|European Classification||F42B25/00, F42B30/08|
|Oct 30, 1998||AS||Assignment|
Owner name: LOCKHEED MARTIN CORPORATION, MARYLAND
Free format text: ASSIGNMENT OF ASSIGNORS INTEREST;ASSIGNOR:SCHMACKER, BRUCE E.;REEL/FRAME:009806/0915
Effective date: 19981026
|Mar 7, 2000||AS||Assignment|
|Nov 8, 2004||FPAY||Fee payment|
Year of fee payment: 4
|Nov 10, 2008||FPAY||Fee payment|
Year of fee payment: 8
|Dec 17, 2012||REMI||Maintenance fee reminder mailed|
|May 8, 2013||LAPS||Lapse for failure to pay maintenance fees|
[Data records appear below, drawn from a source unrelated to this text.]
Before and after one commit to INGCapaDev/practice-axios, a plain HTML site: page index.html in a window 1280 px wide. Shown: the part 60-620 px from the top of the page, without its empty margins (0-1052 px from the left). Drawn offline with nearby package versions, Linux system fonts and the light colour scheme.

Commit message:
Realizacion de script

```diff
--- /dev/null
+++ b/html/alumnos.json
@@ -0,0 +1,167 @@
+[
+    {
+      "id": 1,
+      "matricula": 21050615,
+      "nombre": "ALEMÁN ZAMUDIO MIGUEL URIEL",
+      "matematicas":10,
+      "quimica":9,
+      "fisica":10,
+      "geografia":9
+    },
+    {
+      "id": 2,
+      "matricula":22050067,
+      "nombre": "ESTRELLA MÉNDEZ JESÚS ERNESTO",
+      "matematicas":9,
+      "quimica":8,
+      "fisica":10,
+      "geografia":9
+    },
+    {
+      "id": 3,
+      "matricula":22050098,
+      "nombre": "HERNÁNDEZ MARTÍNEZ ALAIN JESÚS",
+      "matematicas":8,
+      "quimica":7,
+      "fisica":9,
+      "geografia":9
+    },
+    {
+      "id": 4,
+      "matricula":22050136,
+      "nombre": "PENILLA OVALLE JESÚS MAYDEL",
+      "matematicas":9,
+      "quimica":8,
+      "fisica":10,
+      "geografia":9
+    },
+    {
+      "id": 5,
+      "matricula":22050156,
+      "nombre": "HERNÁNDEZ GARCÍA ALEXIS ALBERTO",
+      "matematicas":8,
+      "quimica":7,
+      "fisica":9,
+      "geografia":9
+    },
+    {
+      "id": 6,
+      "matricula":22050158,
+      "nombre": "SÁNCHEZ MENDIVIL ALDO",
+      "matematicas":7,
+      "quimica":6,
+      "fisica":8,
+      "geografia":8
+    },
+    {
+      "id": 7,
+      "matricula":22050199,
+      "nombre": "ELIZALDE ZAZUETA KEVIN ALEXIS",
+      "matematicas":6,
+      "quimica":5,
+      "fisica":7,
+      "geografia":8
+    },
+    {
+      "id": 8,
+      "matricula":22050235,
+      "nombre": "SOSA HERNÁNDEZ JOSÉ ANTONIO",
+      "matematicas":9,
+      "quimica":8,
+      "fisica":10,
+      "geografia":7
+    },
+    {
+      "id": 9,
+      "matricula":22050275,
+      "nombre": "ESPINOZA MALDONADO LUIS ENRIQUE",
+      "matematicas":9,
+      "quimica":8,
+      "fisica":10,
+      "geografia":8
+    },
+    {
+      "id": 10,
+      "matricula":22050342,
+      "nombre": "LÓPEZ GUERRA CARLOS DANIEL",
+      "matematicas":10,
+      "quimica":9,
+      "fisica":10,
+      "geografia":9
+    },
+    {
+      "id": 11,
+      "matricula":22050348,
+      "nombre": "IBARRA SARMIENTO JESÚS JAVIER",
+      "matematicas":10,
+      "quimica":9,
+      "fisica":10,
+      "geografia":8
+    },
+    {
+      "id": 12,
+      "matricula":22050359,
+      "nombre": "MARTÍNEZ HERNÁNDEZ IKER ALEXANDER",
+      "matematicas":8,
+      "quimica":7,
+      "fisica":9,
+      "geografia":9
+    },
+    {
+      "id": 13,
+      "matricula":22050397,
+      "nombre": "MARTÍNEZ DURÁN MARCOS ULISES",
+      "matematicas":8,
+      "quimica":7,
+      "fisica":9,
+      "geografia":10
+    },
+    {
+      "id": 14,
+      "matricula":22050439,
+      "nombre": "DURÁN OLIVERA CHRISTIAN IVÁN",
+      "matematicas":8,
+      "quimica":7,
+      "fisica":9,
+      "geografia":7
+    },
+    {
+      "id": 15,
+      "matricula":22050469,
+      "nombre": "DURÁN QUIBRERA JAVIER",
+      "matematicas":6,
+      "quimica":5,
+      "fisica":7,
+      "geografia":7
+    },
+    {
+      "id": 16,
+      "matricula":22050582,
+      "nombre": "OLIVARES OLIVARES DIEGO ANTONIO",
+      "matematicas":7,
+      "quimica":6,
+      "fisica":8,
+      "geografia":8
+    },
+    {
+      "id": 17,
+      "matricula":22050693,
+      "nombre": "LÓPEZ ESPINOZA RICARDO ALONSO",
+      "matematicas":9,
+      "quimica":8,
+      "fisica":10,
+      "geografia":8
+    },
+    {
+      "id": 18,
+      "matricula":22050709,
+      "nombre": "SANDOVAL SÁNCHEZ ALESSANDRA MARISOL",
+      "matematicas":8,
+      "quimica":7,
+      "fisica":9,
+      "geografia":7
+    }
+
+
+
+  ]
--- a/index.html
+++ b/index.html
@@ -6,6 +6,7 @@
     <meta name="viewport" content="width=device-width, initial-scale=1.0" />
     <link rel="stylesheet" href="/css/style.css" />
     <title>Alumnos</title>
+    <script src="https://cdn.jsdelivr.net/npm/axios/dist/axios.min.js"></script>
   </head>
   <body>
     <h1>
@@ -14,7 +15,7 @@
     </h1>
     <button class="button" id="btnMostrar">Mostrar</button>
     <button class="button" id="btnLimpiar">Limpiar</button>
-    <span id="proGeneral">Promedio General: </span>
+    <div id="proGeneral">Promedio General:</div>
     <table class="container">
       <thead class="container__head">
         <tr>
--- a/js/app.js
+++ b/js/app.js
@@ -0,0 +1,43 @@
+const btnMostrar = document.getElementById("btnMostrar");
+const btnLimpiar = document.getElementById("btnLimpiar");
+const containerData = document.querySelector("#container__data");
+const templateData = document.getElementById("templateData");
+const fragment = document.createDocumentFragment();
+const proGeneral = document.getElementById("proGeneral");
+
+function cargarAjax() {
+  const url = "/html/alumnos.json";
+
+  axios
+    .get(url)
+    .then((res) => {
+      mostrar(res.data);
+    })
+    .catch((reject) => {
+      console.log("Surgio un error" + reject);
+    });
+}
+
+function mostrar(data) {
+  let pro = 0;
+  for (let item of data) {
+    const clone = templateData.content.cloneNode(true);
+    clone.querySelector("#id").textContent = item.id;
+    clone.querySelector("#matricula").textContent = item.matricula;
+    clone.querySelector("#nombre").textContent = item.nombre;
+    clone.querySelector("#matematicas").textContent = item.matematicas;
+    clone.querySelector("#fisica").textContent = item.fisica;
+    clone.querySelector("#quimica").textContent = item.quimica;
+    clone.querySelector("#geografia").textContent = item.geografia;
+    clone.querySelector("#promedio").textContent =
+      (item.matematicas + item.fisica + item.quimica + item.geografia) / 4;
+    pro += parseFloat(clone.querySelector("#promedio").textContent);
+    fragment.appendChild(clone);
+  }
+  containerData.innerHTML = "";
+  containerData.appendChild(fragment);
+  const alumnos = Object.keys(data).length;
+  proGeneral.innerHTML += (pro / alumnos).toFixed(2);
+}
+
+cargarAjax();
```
|Jun 25, 2013||FP||Expired due to failure to pay maintenance fee|
Effective date: 20130508